Task details:
Lines of the material that include the string "private" should be returned.

════════════════

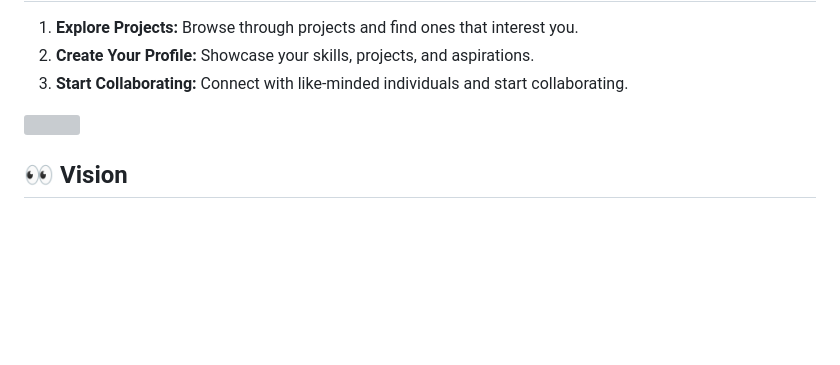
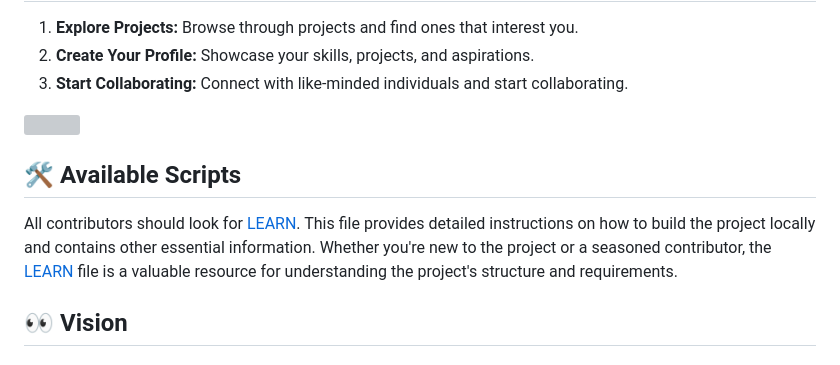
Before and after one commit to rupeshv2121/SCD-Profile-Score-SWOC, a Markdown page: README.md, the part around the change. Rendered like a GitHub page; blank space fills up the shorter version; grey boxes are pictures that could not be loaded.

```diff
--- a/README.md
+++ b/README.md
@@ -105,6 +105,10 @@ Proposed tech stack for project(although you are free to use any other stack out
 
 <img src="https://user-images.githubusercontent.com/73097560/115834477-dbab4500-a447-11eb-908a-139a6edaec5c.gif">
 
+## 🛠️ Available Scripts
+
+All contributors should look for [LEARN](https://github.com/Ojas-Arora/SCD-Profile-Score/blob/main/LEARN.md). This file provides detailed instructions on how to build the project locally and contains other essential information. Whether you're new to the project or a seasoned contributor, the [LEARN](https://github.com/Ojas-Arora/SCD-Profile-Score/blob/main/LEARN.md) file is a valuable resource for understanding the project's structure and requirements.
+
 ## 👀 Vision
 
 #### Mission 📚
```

════════════════

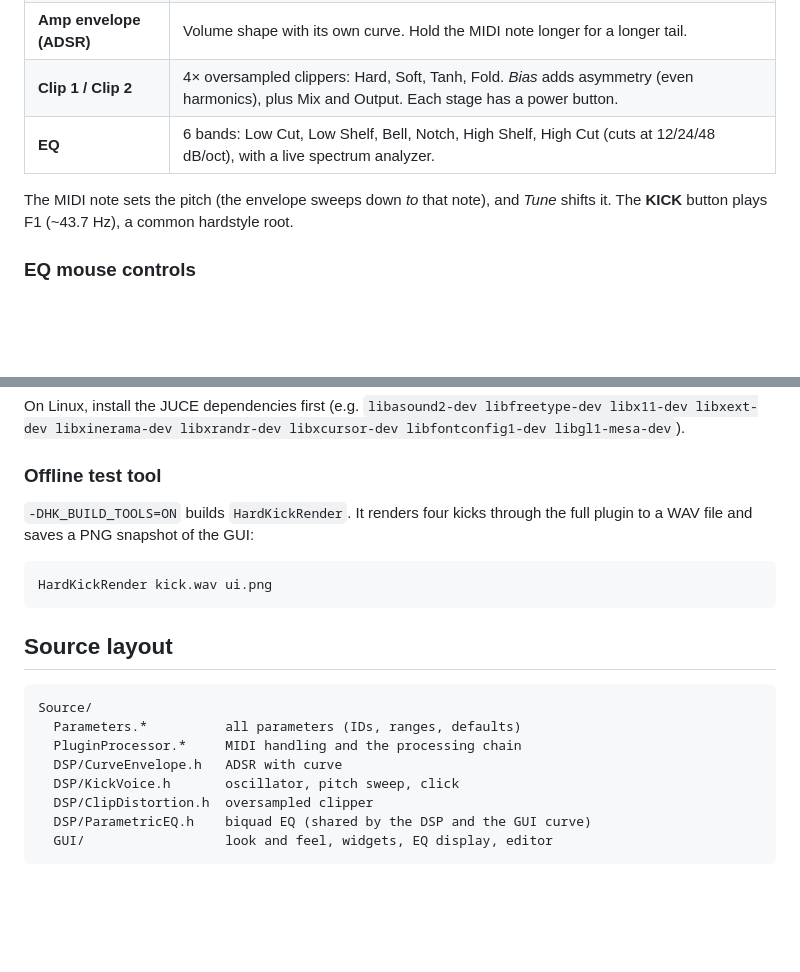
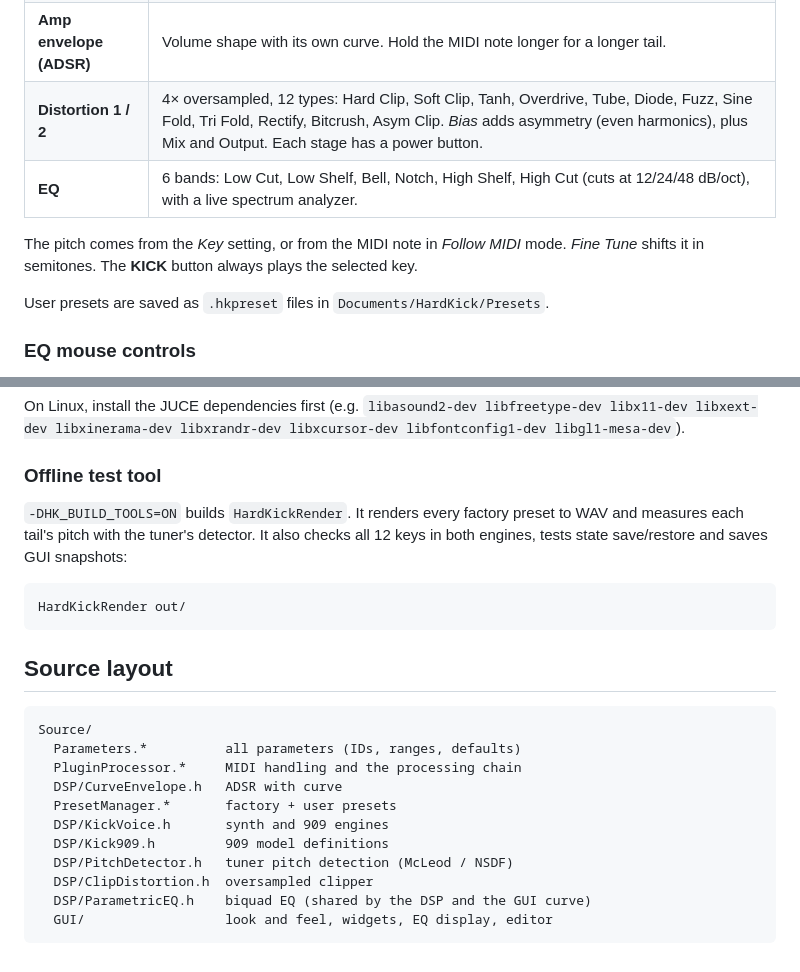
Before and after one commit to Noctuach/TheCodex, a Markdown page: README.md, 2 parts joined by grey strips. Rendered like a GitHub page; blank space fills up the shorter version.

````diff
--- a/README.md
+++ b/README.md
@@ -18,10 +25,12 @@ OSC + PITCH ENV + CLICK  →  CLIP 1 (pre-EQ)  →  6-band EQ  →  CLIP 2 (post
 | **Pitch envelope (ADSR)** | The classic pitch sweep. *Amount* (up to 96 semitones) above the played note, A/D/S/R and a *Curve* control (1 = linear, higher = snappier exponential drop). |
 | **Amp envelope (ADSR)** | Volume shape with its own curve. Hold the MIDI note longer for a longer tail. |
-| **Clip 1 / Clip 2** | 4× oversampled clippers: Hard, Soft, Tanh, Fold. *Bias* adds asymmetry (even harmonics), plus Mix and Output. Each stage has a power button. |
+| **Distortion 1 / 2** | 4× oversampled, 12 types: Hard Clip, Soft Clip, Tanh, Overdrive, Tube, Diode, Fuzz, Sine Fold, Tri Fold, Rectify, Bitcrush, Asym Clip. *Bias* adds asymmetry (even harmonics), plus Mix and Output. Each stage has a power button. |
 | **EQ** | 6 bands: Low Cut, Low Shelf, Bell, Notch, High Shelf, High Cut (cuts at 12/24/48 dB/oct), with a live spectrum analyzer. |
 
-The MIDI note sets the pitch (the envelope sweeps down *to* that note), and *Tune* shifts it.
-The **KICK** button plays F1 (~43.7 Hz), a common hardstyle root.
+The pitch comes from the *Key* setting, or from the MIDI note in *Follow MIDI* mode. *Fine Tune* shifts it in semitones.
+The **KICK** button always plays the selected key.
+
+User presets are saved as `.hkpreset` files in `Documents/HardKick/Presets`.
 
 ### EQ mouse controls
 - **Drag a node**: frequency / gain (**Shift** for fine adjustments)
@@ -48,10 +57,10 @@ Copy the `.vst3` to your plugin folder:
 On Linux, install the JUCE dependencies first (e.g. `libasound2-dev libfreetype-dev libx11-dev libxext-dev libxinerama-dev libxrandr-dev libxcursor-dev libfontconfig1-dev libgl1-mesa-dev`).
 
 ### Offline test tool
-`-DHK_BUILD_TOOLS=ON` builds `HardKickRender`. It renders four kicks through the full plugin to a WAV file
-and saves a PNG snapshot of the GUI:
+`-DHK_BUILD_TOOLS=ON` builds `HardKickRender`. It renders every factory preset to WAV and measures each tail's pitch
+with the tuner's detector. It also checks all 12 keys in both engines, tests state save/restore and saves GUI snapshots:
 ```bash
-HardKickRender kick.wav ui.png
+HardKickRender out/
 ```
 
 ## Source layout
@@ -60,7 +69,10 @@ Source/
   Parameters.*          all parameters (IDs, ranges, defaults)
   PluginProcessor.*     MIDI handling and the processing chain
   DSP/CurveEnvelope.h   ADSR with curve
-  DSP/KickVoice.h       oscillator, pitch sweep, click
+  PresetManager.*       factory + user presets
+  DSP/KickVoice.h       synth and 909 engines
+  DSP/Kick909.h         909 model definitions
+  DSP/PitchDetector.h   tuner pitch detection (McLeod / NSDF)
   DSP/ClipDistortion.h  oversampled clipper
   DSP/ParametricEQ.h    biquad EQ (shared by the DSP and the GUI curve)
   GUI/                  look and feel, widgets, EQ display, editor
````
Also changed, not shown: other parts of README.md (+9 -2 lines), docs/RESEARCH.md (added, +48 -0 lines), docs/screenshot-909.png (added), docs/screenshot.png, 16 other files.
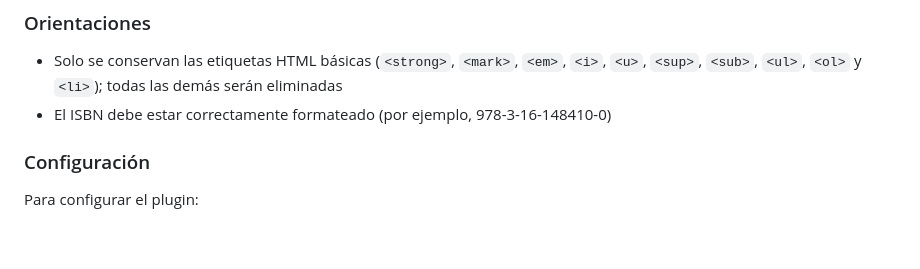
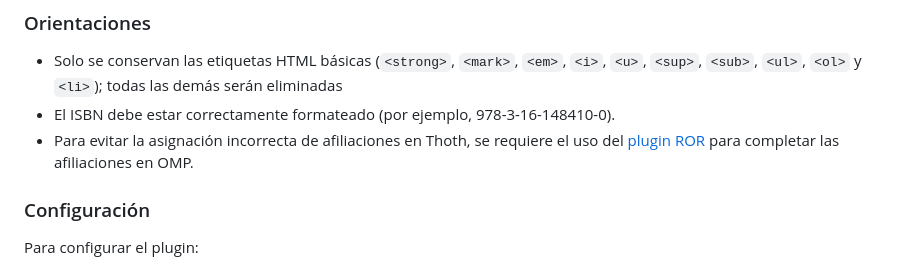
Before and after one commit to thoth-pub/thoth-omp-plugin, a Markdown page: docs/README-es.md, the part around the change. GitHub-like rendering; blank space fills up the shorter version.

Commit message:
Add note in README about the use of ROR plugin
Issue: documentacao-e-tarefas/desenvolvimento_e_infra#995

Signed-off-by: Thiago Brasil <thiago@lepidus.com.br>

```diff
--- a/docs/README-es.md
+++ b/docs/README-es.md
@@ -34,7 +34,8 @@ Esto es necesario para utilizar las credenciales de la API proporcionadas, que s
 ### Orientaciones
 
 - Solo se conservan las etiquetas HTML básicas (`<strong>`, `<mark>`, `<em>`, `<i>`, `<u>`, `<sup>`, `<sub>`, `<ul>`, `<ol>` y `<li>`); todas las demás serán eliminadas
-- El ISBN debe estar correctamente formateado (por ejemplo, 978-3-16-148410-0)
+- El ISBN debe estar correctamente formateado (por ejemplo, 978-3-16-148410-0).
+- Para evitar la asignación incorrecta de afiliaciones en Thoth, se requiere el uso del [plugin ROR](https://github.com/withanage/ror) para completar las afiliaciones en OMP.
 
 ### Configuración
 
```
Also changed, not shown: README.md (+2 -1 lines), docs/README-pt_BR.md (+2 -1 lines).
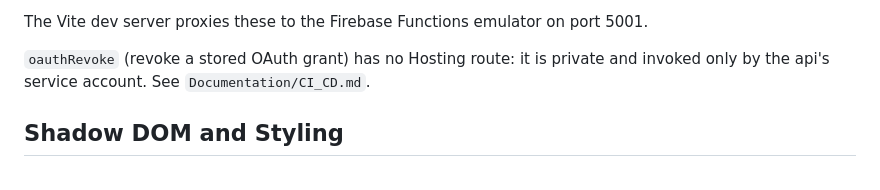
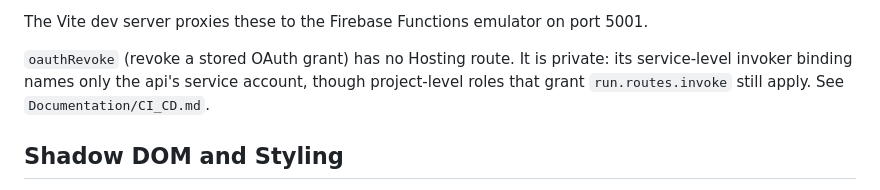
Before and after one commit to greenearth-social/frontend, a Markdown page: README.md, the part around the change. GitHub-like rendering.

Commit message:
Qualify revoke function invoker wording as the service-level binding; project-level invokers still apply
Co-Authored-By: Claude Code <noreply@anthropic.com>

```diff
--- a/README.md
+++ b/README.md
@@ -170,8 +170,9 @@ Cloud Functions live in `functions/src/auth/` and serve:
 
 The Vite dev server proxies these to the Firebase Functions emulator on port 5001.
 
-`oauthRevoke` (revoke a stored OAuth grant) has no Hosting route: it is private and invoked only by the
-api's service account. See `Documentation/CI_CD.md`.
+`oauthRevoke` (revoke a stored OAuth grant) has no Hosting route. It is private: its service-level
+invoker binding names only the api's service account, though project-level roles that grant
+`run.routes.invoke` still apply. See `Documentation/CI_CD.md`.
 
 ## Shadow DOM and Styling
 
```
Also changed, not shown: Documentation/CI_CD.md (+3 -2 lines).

════════════════

Answer:
-`oauthRevoke` (revoke a stored OAuth grant) has no Hosting route: it is private and invoked only by the
+`oauthRevoke` (revoke a stored OAuth grant) has no Hosting route. It is private: its service-level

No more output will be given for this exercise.